Of the healers who impacted Branham's ministry, Avak Hagopian is one of the most unique. From the moment Avak landed on American soil from Africa to the time he was kicked out of the country, his fame spread almost as fast as news of the War. Hundreds of thousands of people eagerly watched for any piece of information they could find on Avak, his journey and healing ministry followed by major news sources. William Branham was no exception to this rule. He wanted to see Avak.

And I have many thousand miles of flying ahead of me. I have... going up on the... plumb from Vancouver, work down the coast as far as California, coming back to Fresno where I'm to go tomorrow, to the Armenian people. They flew a boy, who prays for the sick, by the name of Avak. They brought him from Cairo over to pray for a man by the name of Arkelian.
Branham, 47-1102 - The Angel Of God

But Branham was not able to see Avak in California. Crowds were so eager to see the famous healer that they swarmed to California -- so many that the Shrine Auditorium was rented to hold the masses. Over a thousand sick and afflicted went through the prayer line, and Avak prayed for them one-by-one. Through faith in God combined with the prayer of the famous Avak, many claimed their healing.

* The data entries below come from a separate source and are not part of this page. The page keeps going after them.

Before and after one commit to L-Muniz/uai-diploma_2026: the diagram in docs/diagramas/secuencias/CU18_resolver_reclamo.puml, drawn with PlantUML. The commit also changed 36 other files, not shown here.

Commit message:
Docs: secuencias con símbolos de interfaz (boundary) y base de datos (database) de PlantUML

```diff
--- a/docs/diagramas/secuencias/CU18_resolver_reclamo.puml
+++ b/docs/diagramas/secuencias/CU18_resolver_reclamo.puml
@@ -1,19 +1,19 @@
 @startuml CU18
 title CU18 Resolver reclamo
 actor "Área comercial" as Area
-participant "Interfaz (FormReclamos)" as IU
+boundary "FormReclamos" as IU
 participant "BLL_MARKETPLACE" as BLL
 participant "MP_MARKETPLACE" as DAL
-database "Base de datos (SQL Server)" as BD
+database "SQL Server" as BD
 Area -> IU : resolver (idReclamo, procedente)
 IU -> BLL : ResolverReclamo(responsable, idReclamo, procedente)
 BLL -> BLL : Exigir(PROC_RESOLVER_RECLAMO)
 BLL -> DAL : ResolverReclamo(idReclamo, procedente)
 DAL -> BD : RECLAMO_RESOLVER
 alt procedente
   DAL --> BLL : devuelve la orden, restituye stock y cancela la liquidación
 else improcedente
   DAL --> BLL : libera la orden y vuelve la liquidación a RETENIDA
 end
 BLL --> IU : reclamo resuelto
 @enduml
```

Though William Branham was persistent, Avak was difficult to catch. "Avak sightings" were broadcast over the news as he travelled through the country, the nation swept away with the fever of a 20-year-old healer. Newspapers, desperate for news of Avak, printed articles such as "Avak, The Healer, Is Hard To Find," in which they quoted people who mistakenly thought they had seen the healer. Branham, however, was able to find him in Florida. Though the words are not complete on the tape recording (without any 'blank spot on tape markers'), one can assume that Branham consulted Avak for one reason or another.

Many of you has heard of Avak. You know, they come over here that time. Well, we've been trying to meet each other for some time. We met a few days ago in Florida, and put our pictures together and said, "...?... American...?... consults Divine healing."
Branham, 48-0304 - The Angel Of God

After this "consultation," William Branham mentions Avak several times -- but never mentions the meeting or Avak's quick rise to fame in the United States. Instead, Branham seems to be fixated on Avak's car. During his stay in the United States, one of Branham's associates gave Avak a Cadillac, and until Branham was given his own Cadillac, he would continue telling and retelling the story. In the many renditions, Branham would claim that he not only refused the same gift, but would never own this or any such luxury automobile. He referred to the poor people in the Southern United States, and how much it would hurt his appearance to be driving a fancy car while collecting money from the poor. Nevertheless, Branham finally got his Cadillac.

But the most interesting aspect of all of this is the picture of Avak that is painted in the newspaper articles. When one compares their descriptions of Avak to the early descriptions of Branham's "angel," one could easily form the opinion that Branham thought this young Armenian man to be an angel from God.

Regardless, Avak was just one in a long line of men that made up the Healing Revival of the 1940's and 1950's. And Branham cult pastors who claim that Branham's "vindication of prophecy" is based on "results of healing" must apply that same logic to young Avak and his successful tour of America. Branhamites who cherish newspaper clippings of men, women, and children who entered Branham's prayer line could do the same with any of the ministers who quickly rose to fame as the masses entered their meetings. They claim that this is "vindication" of Branham's "prophet" status. Do the newspaper clippings of Avak mean that the young Armenian man was also a "Vindicated prophet for this age?"